“Organic” was dubbed one of 2007’s most overused words. It is used so much that it has little meaning anymore. Apple’s dictionary says this…
organic |ôrˈganik|adjective1 of, relating to, or derived from living matter : organic soils.• Chemistry of, relating to, or denoting compounds containing carbon (other than simple binary compounds and salts) and chiefly orultimately of biological origin. Compare with inorganic .• (of food or farming methods) produced or involving productionwithout the use of chemical fertilizers, pesticides, or other artificial agents.2 Physiology of or relating to a bodily organ or organs.• Medicine (of a disease) affecting the structure of an organ.3 denoting a relation between elements of something such that they fit together harmoniously as necessary parts of a whole : the organic unityof the integral work of art.• characterized by continuous or natural development : companies expand as much by acquisition as by organic growth.DERIVATIVESorganically |-ik(ə)lē| |ɔrˈgønək(ə)li| adverbORIGIN late Middle English : via Latin from Greek organikos ‘relating to an organ or instrument.’

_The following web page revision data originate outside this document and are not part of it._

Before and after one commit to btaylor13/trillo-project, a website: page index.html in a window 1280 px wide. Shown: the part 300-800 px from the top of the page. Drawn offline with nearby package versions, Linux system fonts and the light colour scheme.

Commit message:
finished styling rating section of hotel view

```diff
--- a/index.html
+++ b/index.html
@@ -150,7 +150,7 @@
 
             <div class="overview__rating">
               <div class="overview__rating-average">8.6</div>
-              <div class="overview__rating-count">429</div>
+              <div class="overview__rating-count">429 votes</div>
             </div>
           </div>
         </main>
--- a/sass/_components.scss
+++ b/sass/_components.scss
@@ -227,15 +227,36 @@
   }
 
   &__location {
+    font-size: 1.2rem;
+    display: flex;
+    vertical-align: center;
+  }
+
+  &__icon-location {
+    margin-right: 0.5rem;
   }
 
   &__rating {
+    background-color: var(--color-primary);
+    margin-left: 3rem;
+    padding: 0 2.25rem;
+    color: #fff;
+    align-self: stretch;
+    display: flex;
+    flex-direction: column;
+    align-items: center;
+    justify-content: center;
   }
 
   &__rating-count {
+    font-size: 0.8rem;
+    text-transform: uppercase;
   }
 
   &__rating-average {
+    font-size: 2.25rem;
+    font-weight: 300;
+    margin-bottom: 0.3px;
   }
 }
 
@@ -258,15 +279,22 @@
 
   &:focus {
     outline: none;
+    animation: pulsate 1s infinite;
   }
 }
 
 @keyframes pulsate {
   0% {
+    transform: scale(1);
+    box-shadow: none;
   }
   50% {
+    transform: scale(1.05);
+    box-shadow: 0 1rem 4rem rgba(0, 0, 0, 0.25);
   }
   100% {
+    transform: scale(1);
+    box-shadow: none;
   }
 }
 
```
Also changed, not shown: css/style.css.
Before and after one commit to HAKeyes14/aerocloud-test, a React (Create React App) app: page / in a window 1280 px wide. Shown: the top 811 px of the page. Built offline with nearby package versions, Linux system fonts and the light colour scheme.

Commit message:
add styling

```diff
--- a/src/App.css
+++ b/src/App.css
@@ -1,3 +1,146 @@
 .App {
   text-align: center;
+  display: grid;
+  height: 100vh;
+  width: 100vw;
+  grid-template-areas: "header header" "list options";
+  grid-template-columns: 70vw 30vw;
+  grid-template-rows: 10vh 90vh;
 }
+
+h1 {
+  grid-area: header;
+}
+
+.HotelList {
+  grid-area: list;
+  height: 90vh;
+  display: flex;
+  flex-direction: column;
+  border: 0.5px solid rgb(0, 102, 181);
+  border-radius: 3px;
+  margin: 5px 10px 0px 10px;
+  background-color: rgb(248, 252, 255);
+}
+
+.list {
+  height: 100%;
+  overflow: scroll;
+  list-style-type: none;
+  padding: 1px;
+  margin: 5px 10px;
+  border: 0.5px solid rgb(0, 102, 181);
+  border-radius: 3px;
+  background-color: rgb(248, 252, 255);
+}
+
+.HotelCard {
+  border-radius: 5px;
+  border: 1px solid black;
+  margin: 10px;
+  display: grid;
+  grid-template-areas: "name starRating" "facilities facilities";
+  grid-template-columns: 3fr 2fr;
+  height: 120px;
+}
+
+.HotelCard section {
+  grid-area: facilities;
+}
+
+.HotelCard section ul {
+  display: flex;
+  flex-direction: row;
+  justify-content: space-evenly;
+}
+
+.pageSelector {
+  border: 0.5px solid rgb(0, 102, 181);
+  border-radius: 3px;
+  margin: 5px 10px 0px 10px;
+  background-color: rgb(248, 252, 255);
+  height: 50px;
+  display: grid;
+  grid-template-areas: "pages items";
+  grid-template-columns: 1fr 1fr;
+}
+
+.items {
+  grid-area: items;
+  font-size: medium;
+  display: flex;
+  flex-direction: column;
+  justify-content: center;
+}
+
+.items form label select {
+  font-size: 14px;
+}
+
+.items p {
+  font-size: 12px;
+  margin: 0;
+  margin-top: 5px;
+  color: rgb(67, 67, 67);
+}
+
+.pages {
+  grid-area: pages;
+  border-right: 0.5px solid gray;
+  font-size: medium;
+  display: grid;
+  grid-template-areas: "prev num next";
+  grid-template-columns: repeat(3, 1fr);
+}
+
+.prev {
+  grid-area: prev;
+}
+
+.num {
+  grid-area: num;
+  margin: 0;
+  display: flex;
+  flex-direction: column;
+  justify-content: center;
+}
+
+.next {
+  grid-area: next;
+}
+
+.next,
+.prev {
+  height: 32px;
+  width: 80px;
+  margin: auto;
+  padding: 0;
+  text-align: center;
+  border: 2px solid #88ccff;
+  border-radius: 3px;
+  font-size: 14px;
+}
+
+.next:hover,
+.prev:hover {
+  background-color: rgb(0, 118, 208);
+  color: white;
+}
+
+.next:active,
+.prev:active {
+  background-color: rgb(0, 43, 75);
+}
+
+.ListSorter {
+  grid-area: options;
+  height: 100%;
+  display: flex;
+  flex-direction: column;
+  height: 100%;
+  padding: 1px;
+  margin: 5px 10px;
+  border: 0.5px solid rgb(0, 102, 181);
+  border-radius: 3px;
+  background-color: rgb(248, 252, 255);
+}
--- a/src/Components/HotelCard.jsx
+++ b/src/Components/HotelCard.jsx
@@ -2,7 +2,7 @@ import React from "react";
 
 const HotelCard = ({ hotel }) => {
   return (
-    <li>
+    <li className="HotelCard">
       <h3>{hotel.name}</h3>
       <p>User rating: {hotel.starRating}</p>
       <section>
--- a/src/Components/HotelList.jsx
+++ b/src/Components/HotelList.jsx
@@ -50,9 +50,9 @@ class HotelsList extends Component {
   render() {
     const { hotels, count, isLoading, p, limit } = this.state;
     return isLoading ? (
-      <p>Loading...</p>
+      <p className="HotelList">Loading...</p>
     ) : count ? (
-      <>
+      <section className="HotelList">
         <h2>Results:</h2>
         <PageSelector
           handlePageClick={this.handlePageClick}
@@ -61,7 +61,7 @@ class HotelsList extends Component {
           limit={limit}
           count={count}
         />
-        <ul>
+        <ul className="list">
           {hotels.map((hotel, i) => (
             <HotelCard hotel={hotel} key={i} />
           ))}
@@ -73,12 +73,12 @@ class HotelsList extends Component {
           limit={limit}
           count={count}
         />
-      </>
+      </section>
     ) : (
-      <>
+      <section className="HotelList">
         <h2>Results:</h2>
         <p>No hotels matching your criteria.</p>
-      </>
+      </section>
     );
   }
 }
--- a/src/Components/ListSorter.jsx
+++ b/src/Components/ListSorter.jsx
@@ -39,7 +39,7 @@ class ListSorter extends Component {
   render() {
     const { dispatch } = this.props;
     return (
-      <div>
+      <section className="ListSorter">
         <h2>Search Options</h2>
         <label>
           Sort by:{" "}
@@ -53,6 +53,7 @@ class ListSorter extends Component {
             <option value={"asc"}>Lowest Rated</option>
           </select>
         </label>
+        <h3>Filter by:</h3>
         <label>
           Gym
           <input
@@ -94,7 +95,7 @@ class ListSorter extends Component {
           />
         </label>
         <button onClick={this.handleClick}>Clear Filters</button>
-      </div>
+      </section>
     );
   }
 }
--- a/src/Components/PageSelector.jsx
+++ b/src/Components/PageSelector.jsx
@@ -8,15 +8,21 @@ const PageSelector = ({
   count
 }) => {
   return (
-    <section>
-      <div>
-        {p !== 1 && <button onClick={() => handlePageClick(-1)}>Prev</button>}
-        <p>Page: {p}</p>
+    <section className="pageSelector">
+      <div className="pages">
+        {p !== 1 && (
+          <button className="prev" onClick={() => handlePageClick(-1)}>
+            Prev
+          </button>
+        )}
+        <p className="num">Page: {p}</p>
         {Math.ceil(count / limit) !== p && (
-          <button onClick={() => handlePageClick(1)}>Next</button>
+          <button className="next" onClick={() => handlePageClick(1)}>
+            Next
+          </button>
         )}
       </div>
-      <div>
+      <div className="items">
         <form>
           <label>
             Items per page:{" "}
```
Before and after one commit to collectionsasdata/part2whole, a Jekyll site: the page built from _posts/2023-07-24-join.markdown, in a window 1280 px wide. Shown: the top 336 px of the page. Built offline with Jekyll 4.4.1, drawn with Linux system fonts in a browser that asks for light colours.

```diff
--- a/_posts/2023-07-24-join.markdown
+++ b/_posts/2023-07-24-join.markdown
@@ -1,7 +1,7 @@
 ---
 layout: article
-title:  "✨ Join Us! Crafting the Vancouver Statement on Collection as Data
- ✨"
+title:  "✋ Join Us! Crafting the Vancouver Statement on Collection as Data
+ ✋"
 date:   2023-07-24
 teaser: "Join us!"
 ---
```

The USDA standards for labeling something organic pretty much fit definition one, but industrial organic farming is far from perfect. You can fly asparagus from Argentina to New York in the middle of winter and label them organic. It just means your Argentinean farmer left off the DDT. Unfortunately, it means still participating in a process for acquiring food that seems far from organic (see definition three above).
“Cage free” or “free range” chicken or eggs is another misnomer. You imagine that the lucky chickens get to run around freely in some pasture and live the life God intended. The standards for labeling still allow birds to be kept in battery cages and debeaked. The reality is that many of the chickens producing “free range” eggs never actually get to run in the “free range” just beyond their door.
Confucius was right, we need to reclaim the words we use to describe our food and the world around us. Jesus also said “”But let your statement be, ‘Yes, yes’ or ‘No, no’; anything beyond these is of evil.”
There is legislation in Congress called Country of Origin Labeling (COOL) that would require labels to specify where things come from. So tell your representative to support it. You could also start calling things “food-like substances” when they have more than five ingredients you don’t recognize or can’t pronounce. Maybe we should label foods “Oil-based” that travel more than a certain distance.
What things have you noticed with names that are just wrong? What would you rename things to be more accurate? Go ahead be creative.
0 comments on “Naming Names and The Ones Who Name Them”